Disney made big waves in 2017 when it said it would remove its movies from Netflix by 2019 and launch its own stand-alone streaming service. A year later, Warner Bros. said the same. And then Comcast joined the fray.
The streaming service landscape is growing. The industry, once dominated by a few companies, is now more than a dozen strong, and more players keep entering the game. Comcast, Warner Bros. and Disney are the latest entries, signifying a major shift in strategy for traditional cable television companies. In the past, these giants have licensed their content to services like Netflix, Amazon and Hulu. However, that's about to change — and it could be bad news for Netflix, in particular.

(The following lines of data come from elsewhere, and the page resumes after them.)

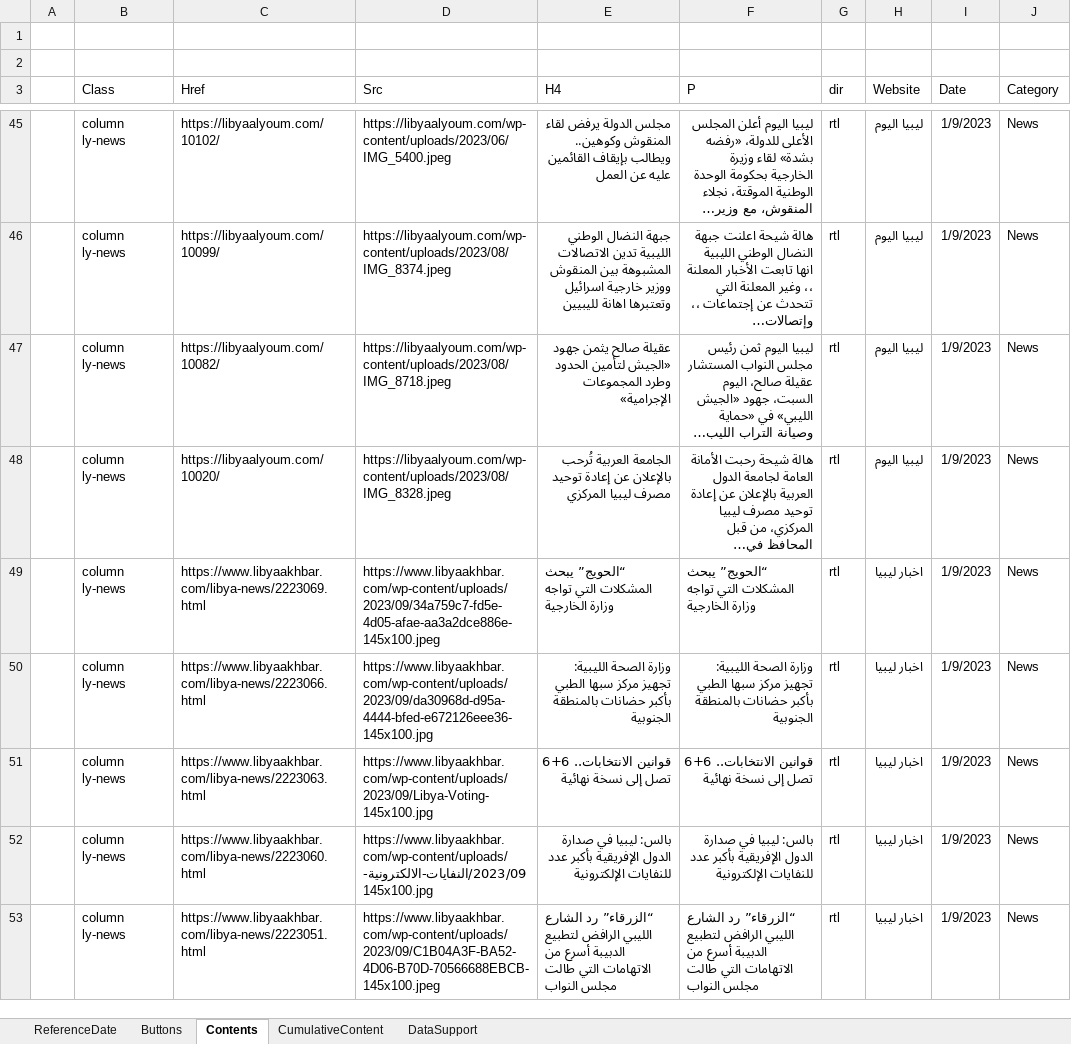
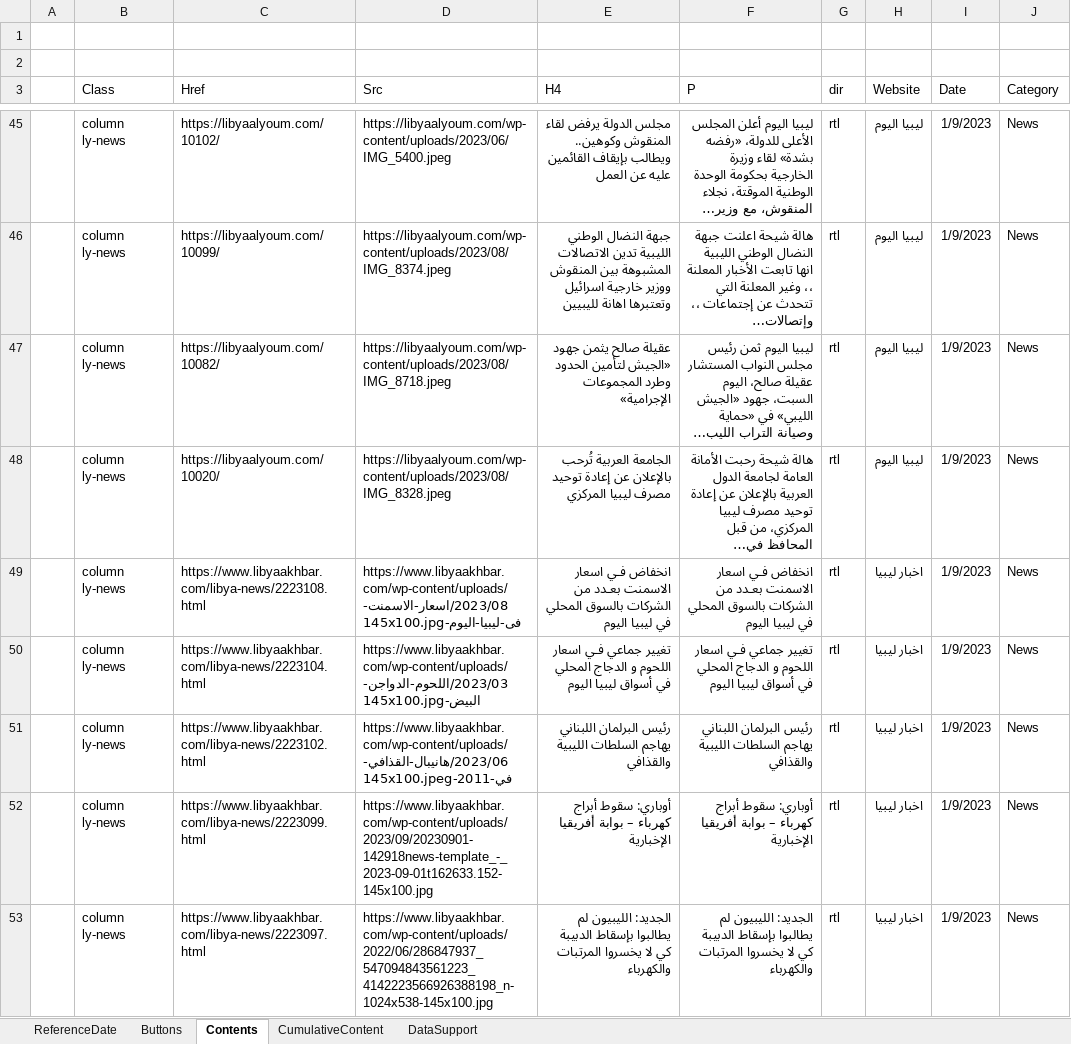
Before and after one commit to desertengineer/MyWebCollection, an Excel workbook: MyWebCollection.xlsm, sheet Contents, drawn as a sheet; only a part is shown, gaps mark what is left out; the shorter side is filled out with more unchanged rows; long unchanged cells end in …; values as stored, in another font and other column widths than the file's, no borders; table styles not drawn; the diff covers the shown part only; the diff names each change by its address in the sheet, - before the commit and + after, or states it on an @@ line.

```diff
--- a/MyWebCollection.xlsm (sheet Contents)
+++ b/MyWebCollection.xlsm (sheet Contents)
+row 49:  | column ly-news | https://www.libyaakhbar.com/libya-news/2223108.html | https://www.libyaakhbar.com/wp-content/uploads/2023/08/اسعار-الاسمنت-فى-ليبيا-اليوم-145x100.jpg | انخفاض فـي اسعار الاسمنت بعـدد من الشركات بالسوق المحلي في ليبيا اليوم | انخفاض فـي اسعار الاسمنت بعـدد من الشركات بالسوق المحلي في ليبيا اليوم | rtl | اخبار ليبيا | 1/9/2023 | News
+row 50:  | column ly-news | https://www.libyaakhbar.com/libya-news/2223104.html | https://www.libyaakhbar.com/wp-content/uploads/2023/03/اللحوم-الدواجن-البيض-145x100.jpg | تغيير جماعي فـي اسعار اللحوم و الدجاج المحلي في أسواق ليبيا اليوم | تغيير جماعي فـي اسعار اللحوم و الدجاج المحلي في أسواق ليبيا اليوم | rtl | اخبار ليبيا | 1/9/2023 | News
+row 51:  | column ly-news | https://www.libyaakhbar.com/libya-news/2223102.html | https://www.libyaakhbar.com/wp-content/uploads/2023/06/هانيبال-القذافي-في-2011-145x100.jpeg | رئيس البرلمان اللبناني يهاجم السلطات الليبية والقذافي | رئيس البرلمان اللبناني يهاجم السلطات الليبية والقذافي | rtl | اخبار ليبيا | 1/9/2023 | News
+row 52:  | column ly-news | https://www.libyaakhbar.com/libya-news/2223099.html | https://www.libyaakhbar.com/wp-content/uploads/2023/09/20230901-142918news-template_-_2023-09-01t162633.152-145x100.jpg | أوباري: سقوط أبراج كهرباء – بوابة أفريقيا الإخبارية | أوباري: سقوط أبراج كهرباء – بوابة أفريقيا الإخبارية | rtl | اخبار ليبيا | 1/9/2023 | News
+row 53:  | column ly-news | https://www.libyaakhbar.com/libya-news/2223097.html | https://www.libyaakhbar.com/wp-content/uploads/2022/06/286847937_547094843561223_4142223566926388198_n-1024x538-145x100.jpg | الجديد: الليبيون لم يطالبوا بإسقاط الدبيبة كي لا يخسروا المرتبات والكهرباء | الجديد: الليبيون لم يطالبوا بإسقاط الدبيبة كي لا يخسروا المرتبات والكهرباء | rtl | اخبار ليبيا | 1/9/2023 | News
```
Also changed, not shown: 10 added rows and 15 removed rows elsewhere in this sheet, sheet CumulativeContent, 2 other files.
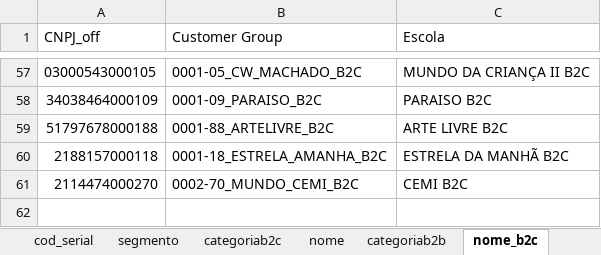
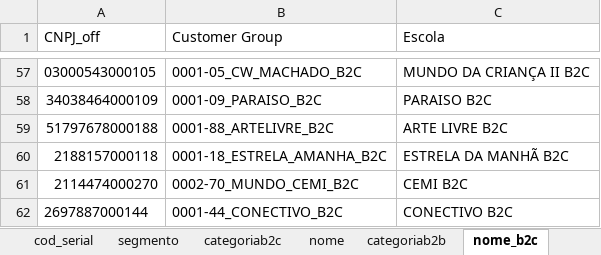
Before and after one commit to andrehsilva/lex-solucao, an Excel workbook: itens.xlsx, sheet nome_b2c, drawn as a sheet; only a part is shown, gaps mark what is left out; values as stored, in another font and other column widths than the file's, no borders; the diff names each change by its address in the sheet, - before the commit and + after, or states it on an @@ line.

```diff
--- a/itens.xlsx (sheet nome_b2c)
+++ b/itens.xlsx (sheet nome_b2c)
+row 62: 2697887000144 | 0001-44_CONECTIVO_B2C | CONECTIVO B2C
```
Also changed, not shown: sheet nome, sheet itens_performance, hidden cells.
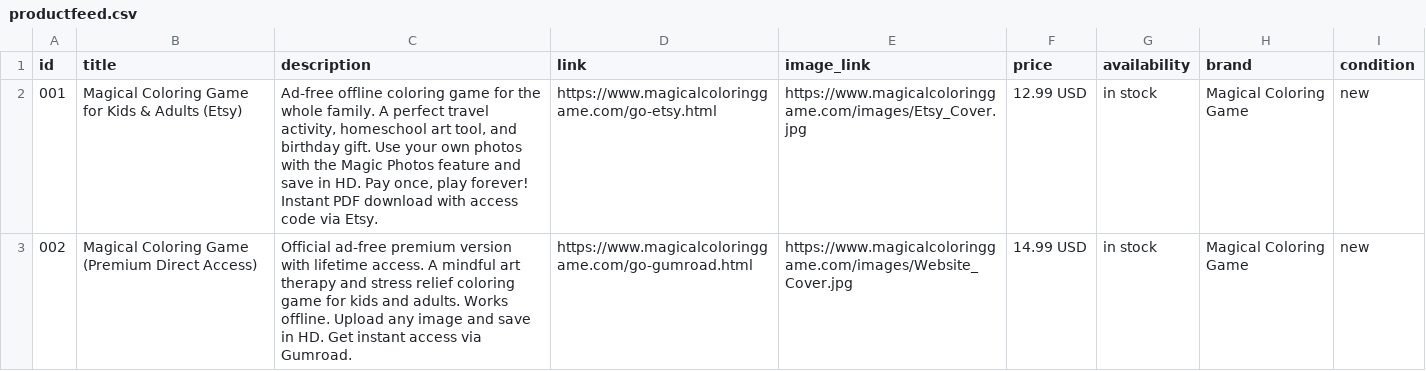
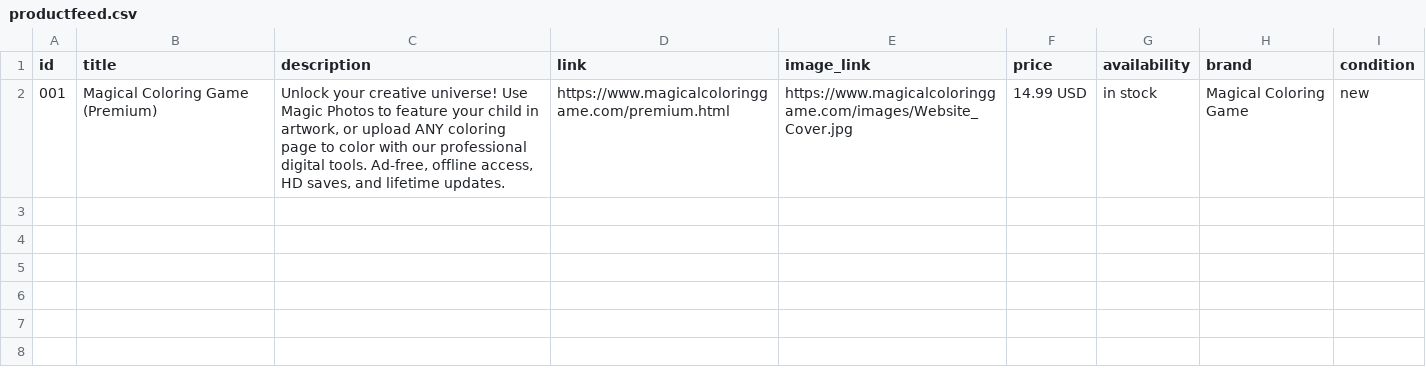
Before and after one commit to Aytensoy/Labours-Colorful-Canvas, a CSV file: productfeed.csv, drawn as a sheet.

```diff
--- a/productfeed.csv
+++ b/productfeed.csv
@@ -1,3 +1,2 @@
 id,title,description,link,image_link,price,availability,brand,condition
-"001","Magical Coloring Game for Kids & Adults (Etsy)","Ad-free offline coloring game for the whole family. A perfect travel activity, homeschool art tool, and birthday gift. Use your own photos with the Magic Photos feature and save in HD. Pay once, play forever! Instant PDF download with access code via Etsy.","https://www.magicalcoloringgame.com/go-etsy.html","https://www.magicalcoloringgame.com/images/Etsy_Cover.jpg","12.99 USD","in stock","Magical Coloring Game","new"
-"002","Magical Coloring Game (Premium Direct Access)","Official ad-free premium version with lifetime access. A mindful art therapy and stress relief coloring game for kids and adults. Works offline. Upload any image and save in HD. Get instant access via Gumroad.","https://www.magicalcoloringgame.com/go-gumroad.html","https://www.magicalcoloringgame.com/images/Website_Cover.jpg","14.99 USD","in stock","Magical Coloring Game","new"
+"001","Magical Coloring Game (Premium)","Unlock your creative universe! Use Magic Photos to feature your child in artwork, or upload ANY coloring page to color with our professional digital tools. Ad-free, offline access, HD saves, and lifetime updates.","https://www.magicalcoloringgame.com/premium.html","https://www.magicalcoloringgame.com/images/Website_Cover.jpg","14.99 USD","in stock","Magical Coloring Game","new"
```
Also changed, not shown: 2 other files.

"And, as invincible as Netflix may seem to be, it ain't," Peter Csathy, founder of Creatv Media, said in a newsletter last week. "Disney, Apple and WarnerMedia SVODs [subscription video on demand] are coming later this year — joining Amazon, DirecTV Now and a host of others that are already hell-bent on taking Netflix down a notch ... or several. So, this year Netflix will be challenged like never before. And, investors will feel it."
If traditional media companies like Disney, Warner Bros. and Comcast do make good on their promise to retract content from Netflix and not renew licensing deals, the company could lose about 20 percent of its total content library in terms of programming hours, according to Ampere Analysis data.
Netflix's big draw with consumers has been its exclusive content, shows like "Umbrella Academy," "Stranger Things" and "Unbreakable Kimmy Schmidt," and its lack of commercials. Having access to Disney films from franchises like Marvel, "Star Wars" and its catalog of animated features only bolstered Netflix's reputation for having a wide variety of quality content.
"There's a billion hours of television content being consumed today [in the U.S.]," Netflix CEO Reed Hastings said during a conference call in January. "We're winning about 10 percent of it. ... Disney, they have great content. We're excited for their launch, and maybe they grow over a couple years to 50 million hours a day, but that's out of the billion."
Without a brand like Disney, Netflix doesn't necessarily lose that prestige, but it must now figure out how to replace the shows and movies that it will lose when these contracts expire — and that process isn't cheap.